◆ Exercise prompt
A word-for-word copy of the records is needed, with every picture left out.
***** Dataset entries *****
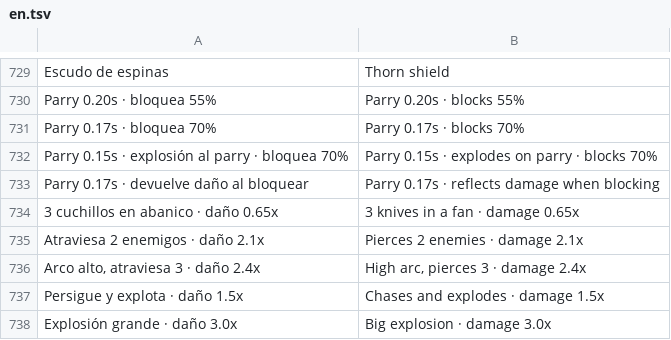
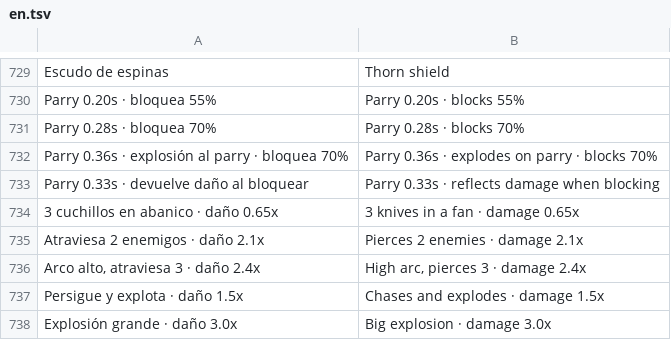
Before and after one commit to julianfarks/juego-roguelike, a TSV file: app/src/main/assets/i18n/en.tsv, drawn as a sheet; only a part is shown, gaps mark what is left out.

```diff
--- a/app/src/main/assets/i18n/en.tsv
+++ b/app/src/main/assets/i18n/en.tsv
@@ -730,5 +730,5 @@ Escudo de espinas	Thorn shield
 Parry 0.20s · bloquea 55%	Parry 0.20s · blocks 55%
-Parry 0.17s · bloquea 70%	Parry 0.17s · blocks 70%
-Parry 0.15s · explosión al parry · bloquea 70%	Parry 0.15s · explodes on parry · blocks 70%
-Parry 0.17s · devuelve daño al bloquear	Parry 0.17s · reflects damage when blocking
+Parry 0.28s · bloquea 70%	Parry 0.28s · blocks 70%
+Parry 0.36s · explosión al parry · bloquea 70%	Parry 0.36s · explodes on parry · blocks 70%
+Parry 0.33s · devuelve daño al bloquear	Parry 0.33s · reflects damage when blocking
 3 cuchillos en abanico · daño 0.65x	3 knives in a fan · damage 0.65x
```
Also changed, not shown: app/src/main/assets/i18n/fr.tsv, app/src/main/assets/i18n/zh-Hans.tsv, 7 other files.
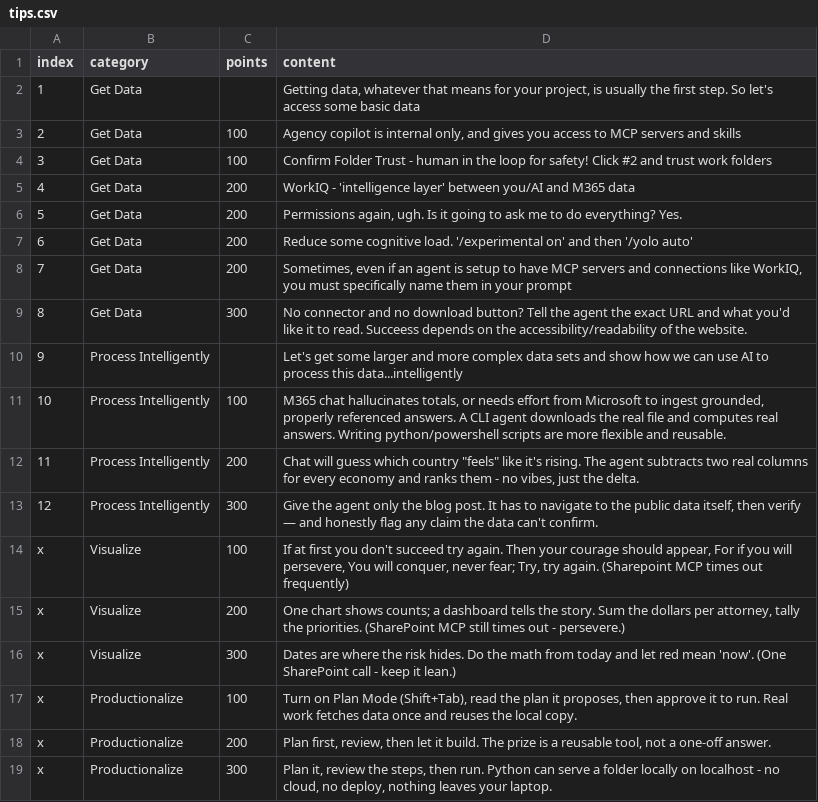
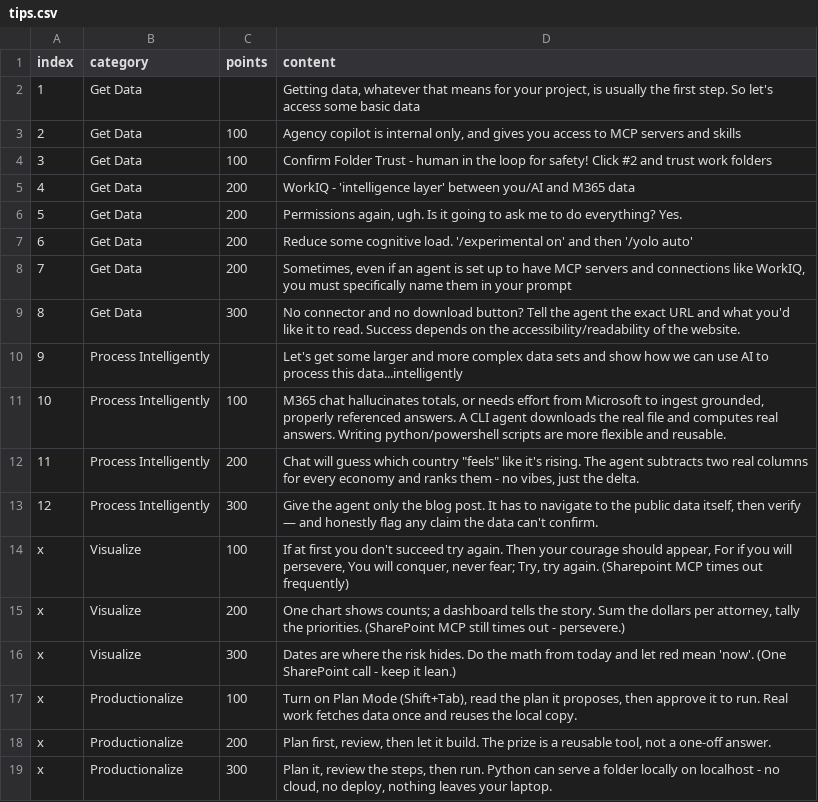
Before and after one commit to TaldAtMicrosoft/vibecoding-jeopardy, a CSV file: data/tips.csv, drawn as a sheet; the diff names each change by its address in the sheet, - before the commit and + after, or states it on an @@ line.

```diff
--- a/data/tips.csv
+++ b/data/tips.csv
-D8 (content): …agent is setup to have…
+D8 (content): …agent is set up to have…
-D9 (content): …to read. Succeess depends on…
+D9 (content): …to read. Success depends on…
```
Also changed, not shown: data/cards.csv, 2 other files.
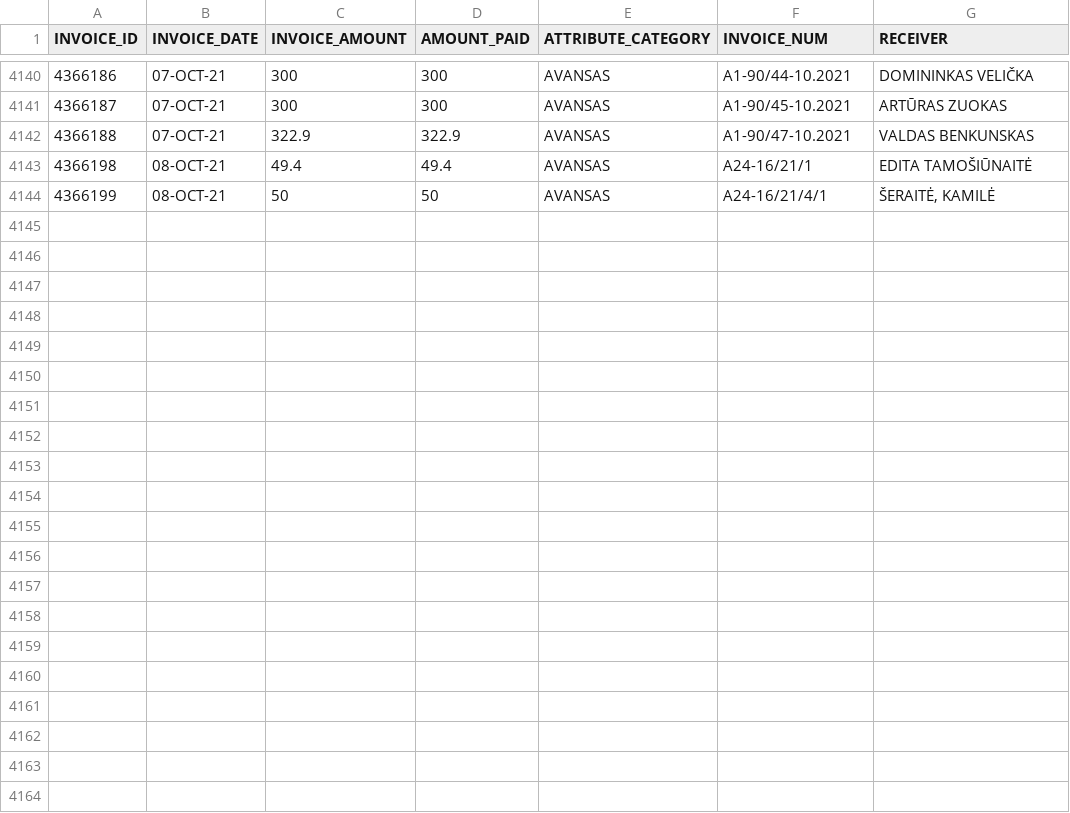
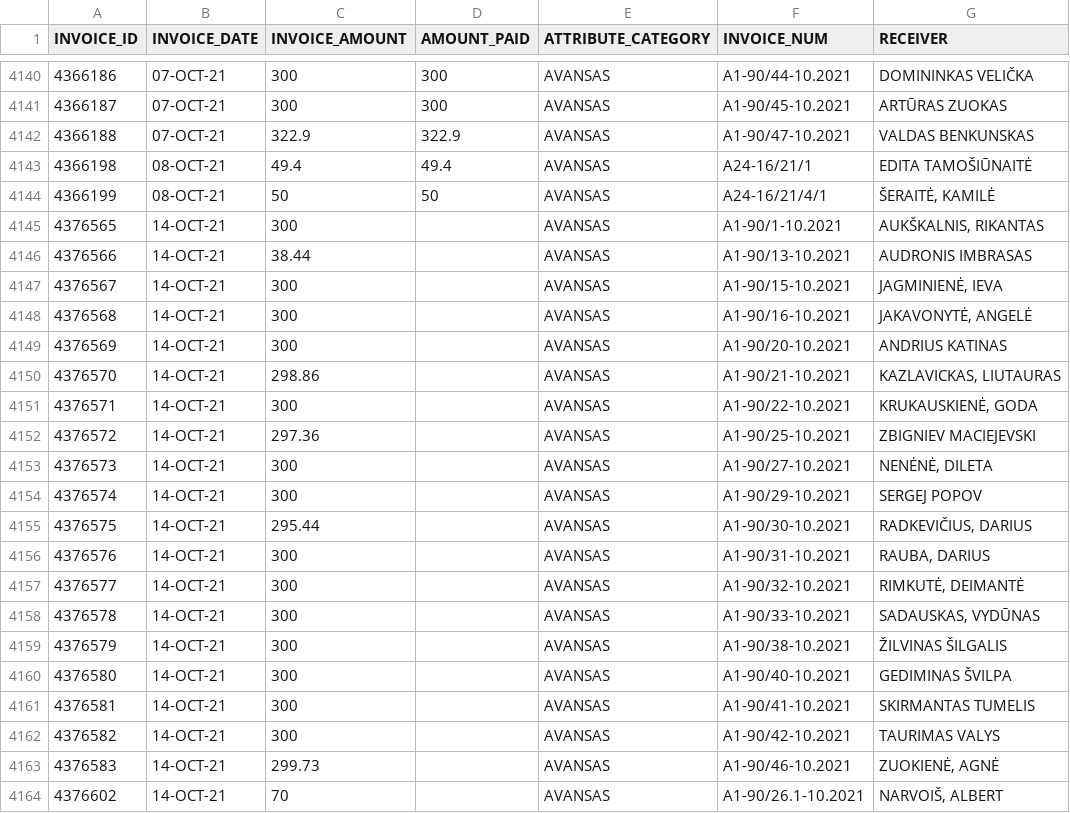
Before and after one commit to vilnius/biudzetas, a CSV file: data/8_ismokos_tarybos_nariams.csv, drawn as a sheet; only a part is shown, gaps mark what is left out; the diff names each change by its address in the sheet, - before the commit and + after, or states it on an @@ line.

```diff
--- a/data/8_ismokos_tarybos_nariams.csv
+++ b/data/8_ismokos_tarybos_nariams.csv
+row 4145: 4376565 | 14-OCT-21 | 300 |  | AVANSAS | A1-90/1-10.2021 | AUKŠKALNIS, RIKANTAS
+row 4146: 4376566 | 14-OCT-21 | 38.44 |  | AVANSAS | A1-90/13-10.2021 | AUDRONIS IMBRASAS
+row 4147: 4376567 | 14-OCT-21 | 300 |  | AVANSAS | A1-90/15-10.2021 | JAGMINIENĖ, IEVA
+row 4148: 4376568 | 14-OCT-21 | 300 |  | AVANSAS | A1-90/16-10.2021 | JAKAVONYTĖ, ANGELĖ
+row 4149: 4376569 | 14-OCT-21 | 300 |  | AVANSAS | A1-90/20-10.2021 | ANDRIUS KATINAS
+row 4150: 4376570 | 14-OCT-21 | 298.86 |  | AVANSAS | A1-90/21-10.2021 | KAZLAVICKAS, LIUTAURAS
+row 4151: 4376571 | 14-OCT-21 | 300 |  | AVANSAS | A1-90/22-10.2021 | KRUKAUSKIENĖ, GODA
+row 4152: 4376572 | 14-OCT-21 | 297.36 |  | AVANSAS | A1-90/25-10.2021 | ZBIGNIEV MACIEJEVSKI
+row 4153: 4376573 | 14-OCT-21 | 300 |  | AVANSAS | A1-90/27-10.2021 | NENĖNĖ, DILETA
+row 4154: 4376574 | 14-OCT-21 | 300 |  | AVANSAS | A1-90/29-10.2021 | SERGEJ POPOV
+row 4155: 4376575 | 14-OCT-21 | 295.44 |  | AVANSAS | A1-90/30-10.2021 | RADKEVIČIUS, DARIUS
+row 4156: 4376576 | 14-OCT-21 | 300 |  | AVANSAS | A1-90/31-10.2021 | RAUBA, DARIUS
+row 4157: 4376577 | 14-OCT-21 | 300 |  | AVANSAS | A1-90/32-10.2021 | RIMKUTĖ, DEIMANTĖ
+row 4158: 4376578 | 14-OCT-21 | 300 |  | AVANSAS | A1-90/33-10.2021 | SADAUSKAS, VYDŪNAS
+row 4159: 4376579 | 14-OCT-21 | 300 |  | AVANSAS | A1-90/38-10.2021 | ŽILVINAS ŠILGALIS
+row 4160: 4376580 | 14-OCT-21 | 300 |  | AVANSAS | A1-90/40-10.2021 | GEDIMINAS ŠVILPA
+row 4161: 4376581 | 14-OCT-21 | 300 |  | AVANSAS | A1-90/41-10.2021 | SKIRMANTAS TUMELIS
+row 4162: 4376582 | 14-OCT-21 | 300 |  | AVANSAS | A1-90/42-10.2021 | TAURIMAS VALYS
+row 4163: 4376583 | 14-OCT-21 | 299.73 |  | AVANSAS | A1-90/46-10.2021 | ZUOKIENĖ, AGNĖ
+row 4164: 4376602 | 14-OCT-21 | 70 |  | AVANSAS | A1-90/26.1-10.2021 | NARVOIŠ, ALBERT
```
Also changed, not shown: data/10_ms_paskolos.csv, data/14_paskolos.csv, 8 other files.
*****
◆ Exercise output
Before and after one commit to julianfarks/juego-roguelike, a TSV file: app/src/main/assets/i18n/en.tsv, drawn as a sheet; only a part is shown, gaps mark what is left out.

```diff
--- a/app/src/main/assets/i18n/en.tsv
+++ b/app/src/main/assets/i18n/en.tsv
@@ -730,5 +730,5 @@ Escudo de espinas	Thorn shield
 Parry 0.20s · bloquea 55%	Parry 0.20s · blocks 55%
-Parry 0.17s · bloquea 70%	Parry 0.17s · blocks 70%
-Parry 0.15s · explosión al parry · bloquea 70%	Parry 0.15s · explodes on parry · blocks 70%
-Parry 0.17s · devuelve daño al bloquear	Parry 0.17s · reflects damage when blocking
+Parry 0.28s · bloquea 70%	Parry 0.28s · blocks 70%
+Parry 0.36s · explosión al parry · bloquea 70%	Parry 0.36s · explodes on parry · blocks 70%
+Parry 0.33s · devuelve daño al bloquear	Parry 0.33s · reflects damage when blocking
 3 cuchillos en abanico · daño 0.65x	3 knives in a fan · damage 0.65x
```
Also changed, not shown: app/src/main/assets/i18n/fr.tsv, app/src/main/assets/i18n/zh-Hans.tsv, 7 other files.
Before and after one commit to TaldAtMicrosoft/vibecoding-jeopardy, a CSV file: data/tips.csv, drawn as a sheet; the diff names each change by its address in the sheet, - before the commit and + after, or states it on an @@ line.

```diff
--- a/data/tips.csv
+++ b/data/tips.csv
-D8 (content): …agent is setup to have…
+D8 (content): …agent is set up to have…
-D9 (content): …to read. Succeess depends on…
+D9 (content): …to read. Success depends on…
```
Also changed, not shown: data/cards.csv, 2 other files.
Before and after one commit to vilnius/biudzetas, a CSV file: data/8_ismokos_tarybos_nariams.csv, drawn as a sheet; only a part is shown, gaps mark what is left out; the diff names each change by its address in the sheet, - before the commit and + after, or states it on an @@ line.

```diff
--- a/data/8_ismokos_tarybos_nariams.csv
+++ b/data/8_ismokos_tarybos_nariams.csv
+row 4145: 4376565 | 14-OCT-21 | 300 |  | AVANSAS | A1-90/1-10.2021 | AUKŠKALNIS, RIKANTAS
+row 4146: 4376566 | 14-OCT-21 | 38.44 |  | AVANSAS | A1-90/13-10.2021 | AUDRONIS IMBRASAS
+row 4147: 4376567 | 14-OCT-21 | 300 |  | AVANSAS | A1-90/15-10.2021 | JAGMINIENĖ, IEVA
+row 4148: 4376568 | 14-OCT-21 | 300 |  | AVANSAS | A1-90/16-10.2021 | JAKAVONYTĖ, ANGELĖ
+row 4149: 4376569 | 14-OCT-21 | 300 |  | AVANSAS | A1-90/20-10.2021 | ANDRIUS KATINAS
+row 4150: 4376570 | 14-OCT-21 | 298.86 |  | AVANSAS | A1-90/21-10.2021 | KAZLAVICKAS, LIUTAURAS
+row 4151: 4376571 | 14-OCT-21 | 300 |  | AVANSAS | A1-90/22-10.2021 | KRUKAUSKIENĖ, GODA
+row 4152: 4376572 | 14-OCT-21 | 297.36 |  | AVANSAS | A1-90/25-10.2021 | ZBIGNIEV MACIEJEVSKI
+row 4153: 4376573 | 14-OCT-21 | 300 |  | AVANSAS | A1-90/27-10.2021 | NENĖNĖ, DILETA
+row 4154: 4376574 | 14-OCT-21 | 300 |  | AVANSAS | A1-90/29-10.2021 | SERGEJ POPOV
+row 4155: 4376575 | 14-OCT-21 | 295.44 |  | AVANSAS | A1-90/30-10.2021 | RADKEVIČIUS, DARIUS
+row 4156: 4376576 | 14-OCT-21 | 300 |  | AVANSAS | A1-90/31-10.2021 | RAUBA, DARIUS
+row 4157: 4376577 | 14-OCT-21 | 300 |  | AVANSAS | A1-90/32-10.2021 | RIMKUTĖ, DEIMANTĖ
+row 4158: 4376578 | 14-OCT-21 | 300 |  | AVANSAS | A1-90/33-10.2021 | SADAUSKAS, VYDŪNAS
+row 4159: 4376579 | 14-OCT-21 | 300 |  | AVANSAS | A1-90/38-10.2021 | ŽILVINAS ŠILGALIS
+row 4160: 4376580 | 14-OCT-21 | 300 |  | AVANSAS | A1-90/40-10.2021 | GEDIMINAS ŠVILPA
+row 4161: 4376581 | 14-OCT-21 | 300 |  | AVANSAS | A1-90/41-10.2021 | SKIRMANTAS TUMELIS
+row 4162: 4376582 | 14-OCT-21 | 300 |  | AVANSAS | A1-90/42-10.2021 | TAURIMAS VALYS
+row 4163: 4376583 | 14-OCT-21 | 299.73 |  | AVANSAS | A1-90/46-10.2021 | ZUOKIENĖ, AGNĖ
+row 4164: 4376602 | 14-OCT-21 | 70 |  | AVANSAS | A1-90/26.1-10.2021 | NARVOIŠ, ALBERT
```
Also changed, not shown: data/10_ms_paskolos.csv, data/14_paskolos.csv, 8 other files.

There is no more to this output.